Europe today faces a very real crisis of values. The European Union simply does not see its mission as strengthening and developing democratic values in Europe itself, despite its declaration that the Eastern Partnership program, in which Eastern neighbors including Belarus build ties with the E.U., is a framework based on them. Instead, the program has turned out to be just another means of justifying diplomacy and trade with autocrats – including maintaining a relationship with the dictator Lukashenko by returning to a policy of “dialogue” with Minsk.

Ukrainians are rejecting their corrupt leader through their Euromaidan protests.

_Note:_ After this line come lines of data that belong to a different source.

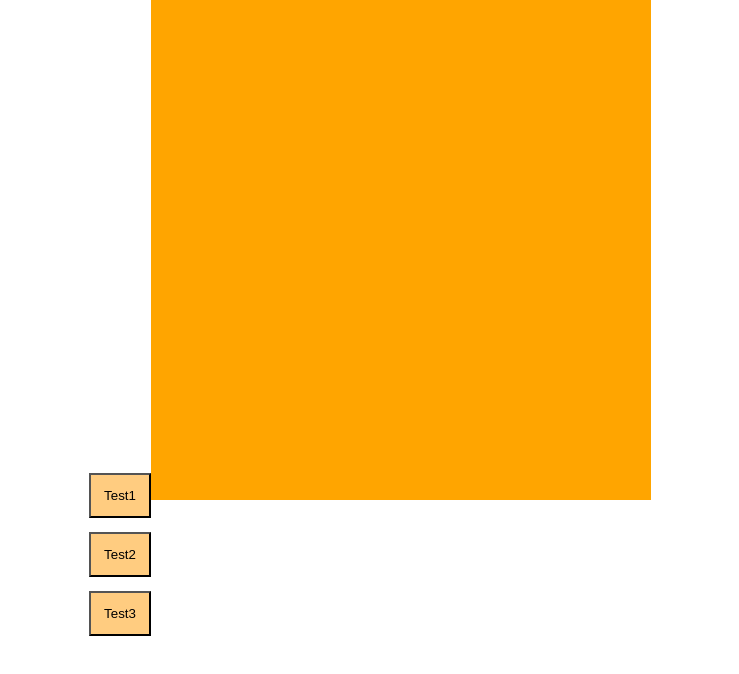
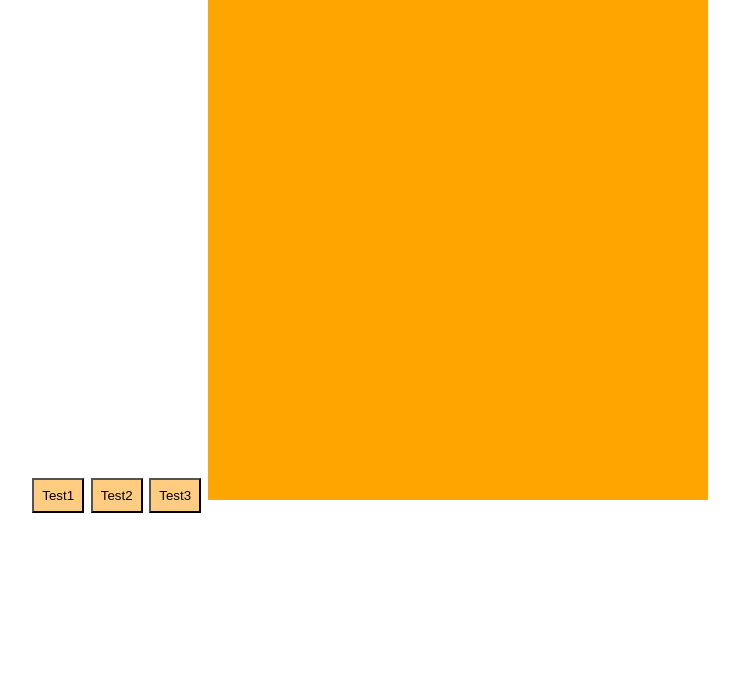
Before and after one commit to Tsutomu-dayoo/reactive-diffusion, a React (Create React App) app: page / in a window 1280 px wide. Shown: the top 674 px of the page, without its empty margins (270-1009 px from the left). Built offline with nearby package versions, Linux system fonts and the light colour scheme.

Commit message:
マージンなどの調整

```diff
--- a/src/Button.css
+++ b/src/Button.css
@@ -1,12 +1,12 @@
 .button-list{
-    margin-top: 30px;
-    display: flex;
-    flex-flow: column;
-    margin:0 0 1em;
+    margin-top: 0;
+    display: inline;
+    /* flex-flow: column; */
+    margin:0 0 0.7em;
 }
 
 .button{
-  padding:1em;
+  padding:0.6em;
   background-color:#FFCC80;
-  margin:0.5em auto;
+  margin:0.5em 0.5em 0.5em auto;
 }
```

It was encouraging to see European and U.S. politicians, such as Sen. John McCain, Polish members of the European Parliament and Swedish Foreign Minister Carl Bildt, come to the central square in Kiev to bolster them. However, strong moral support is not enough when the Kremlin has stepped in with loans and cheaper gas – not to help Yanukovych per se but to defend the model of dictatorial rule in the region.

The E.U. believes it can maintain its own institutions and values while engaging and trading with undemocratic neighbors such as Belarus, Ukraine and Russia at no political or moral cost to itself. This is a mistake. No amount of “engagement” or “realpolitik” overtures toward autocrats is going to create predictable, safe neighbors for the European Union.

It is not a question of if but when Belarusans will rid themselves of Europe’s last dictatorship and join the community of European democracies. The strategy for doing so has to be built on principles. Lukashenko must be sanctioned for the crimes he has committed, and the people of Belarus must be engaged. By supporting democratic movements, free media and freedom fighters, along with transparent cooperation and concerted diplomacy with the European Union, the Obama administration can significantly reduce this time from years to months.

All notes and summaries copyright © Tom Gross. All rights reserved.